Here's my 2 cents.
Firstly, FCOE made promises about convergence - simplifying the data centre.
You can get simplification from iSCSI, firstly at 1Gbps and now at 10Gbps. And unless you're really looking for very high deterministic performance, iSCSI can hang with the big guys. iSCSI continues to grow - rapidly - due to its lower cost, simplicity and good enough performance for the majority of applications (consolidation, virtualization, near-line archive, backup to disk, etc).
So why Fibre-Channel's continued popularity? Several reasons.
Firstly, the FCOE protocols have just been settled, but the Ciscos, Junipers and Brocades are all arguing about 10Gbpe lossless Ethernet connections, with little common ground.
Secondly, converged network adapters (CNAs) only started to appear on the market in late 2010, which slowed growth.
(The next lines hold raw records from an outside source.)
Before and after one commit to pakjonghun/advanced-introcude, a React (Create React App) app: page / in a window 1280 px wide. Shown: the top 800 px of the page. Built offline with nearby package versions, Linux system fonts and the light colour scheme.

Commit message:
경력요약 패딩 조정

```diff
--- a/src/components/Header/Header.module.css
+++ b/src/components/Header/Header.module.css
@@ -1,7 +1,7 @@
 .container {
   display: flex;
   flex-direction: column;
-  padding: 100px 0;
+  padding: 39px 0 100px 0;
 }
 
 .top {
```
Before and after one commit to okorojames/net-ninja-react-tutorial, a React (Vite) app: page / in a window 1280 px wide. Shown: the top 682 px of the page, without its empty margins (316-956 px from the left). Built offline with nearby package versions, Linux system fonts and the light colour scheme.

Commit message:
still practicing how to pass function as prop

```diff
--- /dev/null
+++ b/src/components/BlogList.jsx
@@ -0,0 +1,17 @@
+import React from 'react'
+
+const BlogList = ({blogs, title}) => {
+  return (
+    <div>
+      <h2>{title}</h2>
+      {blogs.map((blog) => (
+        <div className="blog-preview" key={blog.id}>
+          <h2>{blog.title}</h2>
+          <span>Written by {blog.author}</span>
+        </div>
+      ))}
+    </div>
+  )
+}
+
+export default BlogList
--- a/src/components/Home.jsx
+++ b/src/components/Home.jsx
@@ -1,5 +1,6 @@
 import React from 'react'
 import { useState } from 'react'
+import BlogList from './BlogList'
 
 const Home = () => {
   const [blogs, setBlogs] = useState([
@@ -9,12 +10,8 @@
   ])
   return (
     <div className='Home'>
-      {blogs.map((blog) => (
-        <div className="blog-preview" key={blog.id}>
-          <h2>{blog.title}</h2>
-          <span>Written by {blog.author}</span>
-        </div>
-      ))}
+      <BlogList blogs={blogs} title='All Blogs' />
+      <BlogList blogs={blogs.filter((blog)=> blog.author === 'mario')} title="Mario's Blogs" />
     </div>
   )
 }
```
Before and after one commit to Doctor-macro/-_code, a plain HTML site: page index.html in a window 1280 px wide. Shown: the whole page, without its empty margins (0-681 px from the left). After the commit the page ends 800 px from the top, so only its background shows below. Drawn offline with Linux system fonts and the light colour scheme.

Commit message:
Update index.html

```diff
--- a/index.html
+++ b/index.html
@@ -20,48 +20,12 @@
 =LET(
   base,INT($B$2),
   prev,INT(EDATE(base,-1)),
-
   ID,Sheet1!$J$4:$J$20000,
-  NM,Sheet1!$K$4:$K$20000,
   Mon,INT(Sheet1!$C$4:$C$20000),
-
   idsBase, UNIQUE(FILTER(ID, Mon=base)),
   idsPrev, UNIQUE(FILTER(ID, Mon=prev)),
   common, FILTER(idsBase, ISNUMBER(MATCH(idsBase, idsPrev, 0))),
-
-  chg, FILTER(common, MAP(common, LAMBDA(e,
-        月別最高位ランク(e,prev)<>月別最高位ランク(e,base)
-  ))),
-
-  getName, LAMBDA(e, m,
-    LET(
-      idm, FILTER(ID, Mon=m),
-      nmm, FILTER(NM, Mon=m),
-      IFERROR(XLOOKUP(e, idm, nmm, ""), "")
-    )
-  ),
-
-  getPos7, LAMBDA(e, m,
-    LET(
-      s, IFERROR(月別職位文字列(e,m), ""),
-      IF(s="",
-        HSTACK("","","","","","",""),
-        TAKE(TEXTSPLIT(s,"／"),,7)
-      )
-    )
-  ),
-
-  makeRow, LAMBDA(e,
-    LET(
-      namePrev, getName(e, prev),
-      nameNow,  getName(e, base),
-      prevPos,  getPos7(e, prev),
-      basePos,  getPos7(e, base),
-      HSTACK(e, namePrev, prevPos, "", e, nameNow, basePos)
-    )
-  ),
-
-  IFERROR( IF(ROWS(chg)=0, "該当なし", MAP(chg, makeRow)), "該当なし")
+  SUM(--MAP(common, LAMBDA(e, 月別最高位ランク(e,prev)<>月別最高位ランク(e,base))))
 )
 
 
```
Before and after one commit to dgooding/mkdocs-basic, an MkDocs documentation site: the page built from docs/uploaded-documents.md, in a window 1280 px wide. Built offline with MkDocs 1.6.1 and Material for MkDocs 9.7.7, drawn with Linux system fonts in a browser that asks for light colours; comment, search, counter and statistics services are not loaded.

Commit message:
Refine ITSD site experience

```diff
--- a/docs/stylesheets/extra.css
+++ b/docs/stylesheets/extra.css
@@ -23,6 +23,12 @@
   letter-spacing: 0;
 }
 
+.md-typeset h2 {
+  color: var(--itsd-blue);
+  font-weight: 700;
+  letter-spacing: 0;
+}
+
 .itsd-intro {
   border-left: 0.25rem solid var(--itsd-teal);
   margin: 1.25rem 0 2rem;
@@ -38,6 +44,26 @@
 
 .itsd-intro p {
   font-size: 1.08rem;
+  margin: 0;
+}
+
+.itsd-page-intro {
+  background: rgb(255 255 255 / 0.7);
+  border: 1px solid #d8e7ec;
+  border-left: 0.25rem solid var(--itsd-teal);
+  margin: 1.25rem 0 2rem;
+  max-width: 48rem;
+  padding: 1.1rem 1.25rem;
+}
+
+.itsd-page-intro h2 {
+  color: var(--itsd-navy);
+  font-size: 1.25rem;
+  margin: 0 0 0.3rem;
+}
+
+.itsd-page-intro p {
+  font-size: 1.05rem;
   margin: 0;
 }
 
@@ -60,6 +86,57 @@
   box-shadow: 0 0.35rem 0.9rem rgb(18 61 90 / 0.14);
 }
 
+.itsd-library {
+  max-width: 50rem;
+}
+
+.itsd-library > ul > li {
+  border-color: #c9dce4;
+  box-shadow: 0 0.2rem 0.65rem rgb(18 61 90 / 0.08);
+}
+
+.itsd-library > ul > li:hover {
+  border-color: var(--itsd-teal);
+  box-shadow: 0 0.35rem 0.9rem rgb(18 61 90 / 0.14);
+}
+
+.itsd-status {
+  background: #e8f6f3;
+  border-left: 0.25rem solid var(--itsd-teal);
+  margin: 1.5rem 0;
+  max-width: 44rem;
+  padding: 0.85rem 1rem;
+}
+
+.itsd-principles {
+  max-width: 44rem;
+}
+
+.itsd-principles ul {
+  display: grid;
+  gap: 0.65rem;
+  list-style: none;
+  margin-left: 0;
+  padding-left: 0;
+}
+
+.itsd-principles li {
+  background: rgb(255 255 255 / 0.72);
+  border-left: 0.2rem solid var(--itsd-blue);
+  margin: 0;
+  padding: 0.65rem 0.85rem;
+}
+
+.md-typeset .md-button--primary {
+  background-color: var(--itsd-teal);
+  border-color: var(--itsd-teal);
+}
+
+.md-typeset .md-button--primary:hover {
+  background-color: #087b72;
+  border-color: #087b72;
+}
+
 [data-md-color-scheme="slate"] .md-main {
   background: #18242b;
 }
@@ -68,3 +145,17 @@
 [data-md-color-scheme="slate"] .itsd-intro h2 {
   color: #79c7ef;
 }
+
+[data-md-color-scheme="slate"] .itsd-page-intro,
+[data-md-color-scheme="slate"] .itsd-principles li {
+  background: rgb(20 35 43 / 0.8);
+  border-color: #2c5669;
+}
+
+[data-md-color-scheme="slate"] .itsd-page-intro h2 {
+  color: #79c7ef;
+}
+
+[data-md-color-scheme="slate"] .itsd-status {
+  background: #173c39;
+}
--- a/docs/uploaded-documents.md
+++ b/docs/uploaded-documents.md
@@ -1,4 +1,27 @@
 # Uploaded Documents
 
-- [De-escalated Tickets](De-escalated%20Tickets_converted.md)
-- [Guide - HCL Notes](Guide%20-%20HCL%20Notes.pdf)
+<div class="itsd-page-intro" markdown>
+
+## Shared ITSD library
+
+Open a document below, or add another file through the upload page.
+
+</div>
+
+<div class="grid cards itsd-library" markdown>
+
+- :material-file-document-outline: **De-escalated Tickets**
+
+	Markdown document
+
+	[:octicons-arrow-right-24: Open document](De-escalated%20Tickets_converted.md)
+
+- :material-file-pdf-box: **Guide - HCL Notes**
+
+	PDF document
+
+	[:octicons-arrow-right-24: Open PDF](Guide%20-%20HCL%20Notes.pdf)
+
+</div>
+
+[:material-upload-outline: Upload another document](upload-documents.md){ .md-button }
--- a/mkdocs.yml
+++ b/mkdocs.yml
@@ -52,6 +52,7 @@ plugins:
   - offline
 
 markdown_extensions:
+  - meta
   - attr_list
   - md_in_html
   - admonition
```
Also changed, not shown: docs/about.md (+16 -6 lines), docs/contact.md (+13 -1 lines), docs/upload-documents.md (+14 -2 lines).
The article mentions blade servers, but if you recall, rack server introduction of CNAs came first and only in late Q4, early Q1 were the blade form factor CNAs introduced for a couple of the major server vendors.
Thirdly, fibre-channel introduction of FC8 protocols offered deterministic connectivity at speeds (really capacity) similar to 10Gbps FCOE..
Fourthly, a storage architect who has built his reputation on 12 years of fibre-channel is going to be highly skeptical of ripping and replacing for something so new.
Fifthly, has anyone seen the cost of the Cisco Nexus gear that you are expected to roll out should you go this direction? in the current climate, that's sobering enough to make you extend the investment you've already made for another business cycle...